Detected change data
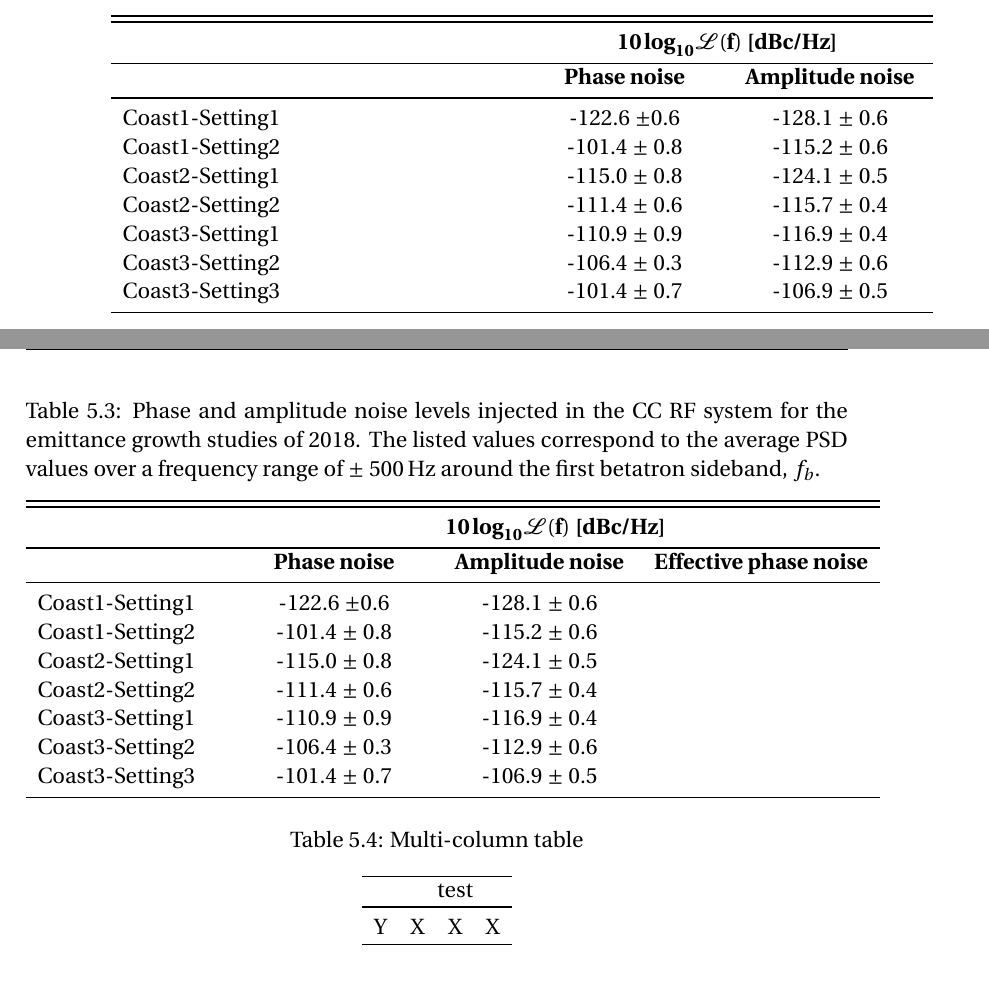
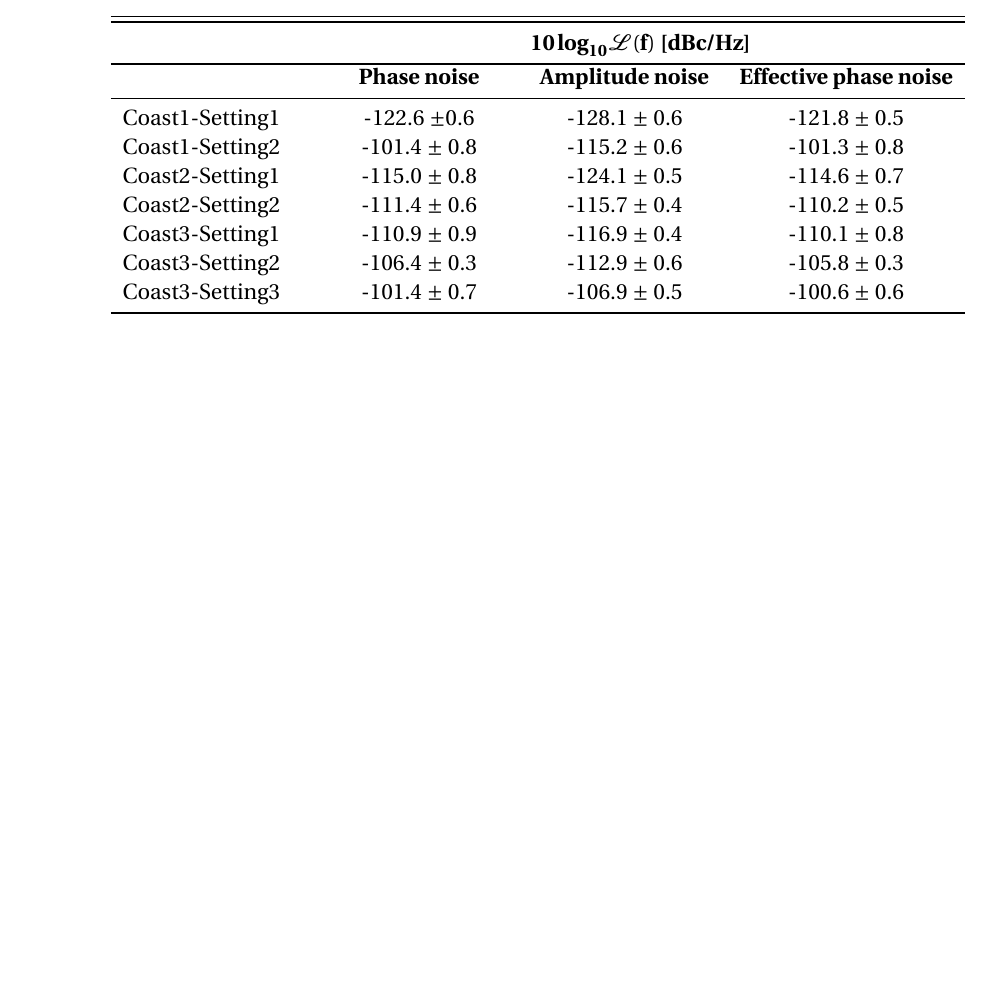
Before and after one commit to natriant/PhD_thesis, a LaTeX thesis (main.tex, which reads chapters/chapter05.tex): two parts of pages 39 and 40 of 82 before the commit and part of page 39 of 82 after it, the two joined at a grey line, cut so that both start at the same text, the shorter picture padded with empty space. Compiled offline with pdfLaTeX.

Commit message:
add effective phase noise values

```diff
--- a/chapters/chapter05.tex
+++ b/chapters/chapter05.tex
@@ -115,30 +112,3 @@ For the calulcation of the effective phase noise the averaged bunch length for e
-	\begin{tabu} to \textwidth { X[c,m] X[c,m] X[c,m] X[c,m]}
-		&&& \\[-6mm]
-		\toprule \toprule
-		\multicolumn{2}{l}{} &
-		\multicolumn{2}{c}{$\mathbf{10\,\boldsymbol{\log}_{10} \mathcal{L}(f)}$ \textbf{[dBc/Hz]}} \\
-		\bottomrule
-      \multicolumn{2}{l}{} & 	\multicolumn{1}{c}{\textbf{Phase noise}} & \multicolumn{1}{c}{\textbf{Amplitude noise}} \\
-      \midrule
-      \multicolumn{2}{l}{Coast1-Setting1}  & \multicolumn{1}{c}{-122.6 $\pm 0.6$} & \multicolumn{1}{c}{-128.1 $\pm$ 0.6} \\
-
-      \multicolumn{2}{l}{Coast1-Setting2}  & \multicolumn{1}{c}{-101.4 $\pm$ 0.8} & \multicolumn{1}{c}{-115.2 $\pm$ 0.6} \\
-
-      \multicolumn{2}{l}{Coast2-Setting1}  & \multicolumn{1}{c}{-115.0 $\pm$ 0.8} & \multicolumn{1}{c}{-124.1 $\pm$ 0.5} \\
-
-      \multicolumn{2}{l}{Coast2-Setting2}  & \multicolumn{1}{c}{-111.4 $\pm$ 0.6} & \multicolumn{1}{c}{-115.7 $\pm$ 0.4} \\
-
-      \multicolumn{2}{l}{Coast3-Setting1}  & \multicolumn{1}{c}{-110.9 $\pm$ 0.9} & \multicolumn{1}{c}{-116.9 $\pm$ 0.4} \\
-
-      \multicolumn{2}{l}{Coast3-Setting2} & \multicolumn{1}{c}{-106.4 $\pm$ 0.3} & \multicolumn{1}{c}{-112.9 $\pm$ 0.6} \\
-
-      \multicolumn{2}{l}{Coast3-Setting3} & \multicolumn{1}{c}{-101.4 $\pm$ 0.7}  & \multicolumn{1}{c}{-106.9 $\pm$ 0.5} \\
-      \arrayrulecolor{black}\bottomrule
-
-	\end{tabu}
-   \label{tab:noise_settings_2018}
-\end{table}
-
 
 \begin{table}[!hbt]
 	\centering
@@ -151,40 +121,24 @@ For the calulcation of the effective phase noise the averaged bunch length for e
 		\bottomrule
       \multicolumn{1}{l}{} & 	\multicolumn{1}{c}{\textbf{Phase noise}} & \multicolumn{1}{c}{\textbf{Amplitude noise}} & 	\multicolumn{1}{c}{\textbf{Effective phase noise}} \\
       \midrule
-      \multicolumn{1}{l}{Coast1-Setting1}  & \multicolumn{1}{c}{-122.6 $\pm 0.6$} & \multicolumn{1}{c}{-128.1 $\pm$ 0.6} \\
+      \multicolumn{1}{l}{Coast1-Setting1}  & \multicolumn{1}{c}{-122.6 $\pm 0.6$} & \multicolumn{1}{c}{-128.1 $\pm$ 0.6} & \multicolumn{1}{c}{-121.8 $\pm$ 0.5} \\
 
-      \multicolumn{1}{l}{Coast1-Setting2}  & \multicolumn{1}{c}{-101.4 $\pm$ 0.8} & \multicolumn{1}{c}{-115.2 $\pm$ 0.6} \\
+      \multicolumn{1}{l}{Coast1-Setting2}  & \multicolumn{1}{c}{-101.4 $\pm$ 0.8} & \multicolumn{1}{c}{-115.2 $\pm$ 0.6} & \multicolumn{1}{c}{-101.3 $\pm$ 0.8} \\
 
-      \multicolumn{1}{l}{Coast2-Setting1}  & \multicolumn{1}{c}{-115.0 $\pm$ 0.8} & \multicolumn{1}{c}{-124.1 $\pm$ 0.5} \\
+      \multicolumn{1}{l}{Coast2-Setting1}  & \multicolumn{1}{c}{-115.0 $\pm$ 0.8} & \multicolumn{1}{c}{-124.1 $\pm$ 0.5} & \multicolumn{1}{c}{-114.6 $\pm$ 0.7} \\
 
-      \multicolumn{1}{l}{Coast2-Setting2}  & \multicolumn{1}{c}{-111.4 $\pm$ 0.6} & \multicolumn{1}{c}{-115.7 $\pm$ 0.4} \\
+      \multicolumn{1}{l}{Coast2-Setting2}  & \multicolumn{1}{c}{-111.4 $\pm$ 0.6} & \multicolumn{1}{c}{-115.7 $\pm$ 0.4} & \multicolumn{1}{c}{-110.2 $\pm$ 0.5} \\
 
-      \multicolumn{1}{l}{Coast3-Setting1}  & \multicolumn{1}{c}{-110.9 $\pm$ 0.9} & \multicolumn{1}{c}{-116.9 $\pm$ 0.4} \\
+      \multicolumn{1}{l}{Coast3-Setting1}  & \multicolumn{1}{c}{-110.9 $\pm$ 0.9} & \multicolumn{1}{c}{-116.9 $\pm$ 0.4} & \multicolumn{1}{c}{-110.1 $\pm$ 0.8} \\
 
-      \multicolumn{1}{l}{Coast3-Setting2} & \multicolumn{1}{c}{-106.4 $\pm$ 0.3} & \multicolumn{1}{c}{-112.9 $\pm$ 0.6} \\
+      \multicolumn{1}{l}{Coast3-Setting2} & \multicolumn{1}{c}{-106.4 $\pm$ 0.3} & \multicolumn{1}{c}{-112.9 $\pm$ 0.6} & \multicolumn{1}{c}{-105.8 $\pm$ 0.3}\\
 
-      \multicolumn{1}{l}{Coast3-Setting3} & \multicolumn{1}{c}{-101.4 $\pm$ 0.7}  & \multicolumn{1}{c}{-106.9 $\pm$ 0.5} \\
+      \multicolumn{1}{l}{Coast3-Setting3} & \multicolumn{1}{c}{-101.4 $\pm$ 0.7}  & \multicolumn{1}{c}{-106.9 $\pm$ 0.5} & \multicolumn{1}{c}{-100.6 $\pm$ 0.6} \\
       \arrayrulecolor{black}\bottomrule
-
 	\end{tabu}
    \label{tab:noise_settings_2018}
 \end{table}
 
-
-
-\begin{table}[ht]
-   \caption{Multi-column table}
-   \begin{center}
-   \begin{tabular}{lccc}
-       \hline
-       \multicolumn{1}{c}{} & \multicolumn{3}{c}{test } \\
-       \toprule
-       Y&X&X&X\\
-       \hline
-   \end{tabular}
-   \end{center}
-   \label{tab:multicol}
-   \end{table}
 
 \section{Emittance growth measurments}\label{sec:emit_growth_meas_2018}
 This section presents the transverse emittance growth measurments with $\CC$ RF noise. It discusses first the measurement of the beam emittance with the SPS Wire Scanners (WS) and then it provides an overview of the emittance growth measurements for the four bunches over all the different noise settings.
```
Also changed, not shown: main.pdf, chapters/chapter05.tex (3 more changed lines).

> _PROBLEM DETAILS_
In the records, find every line that has the string "table" and copy it.

> _SOLUTION TO THE PROBLEM_
-\end{table}
 \begin{table}[!hbt]
 \end{table}
-\begin{table}[ht]
-   \caption{Multi-column table}
-   \end{table}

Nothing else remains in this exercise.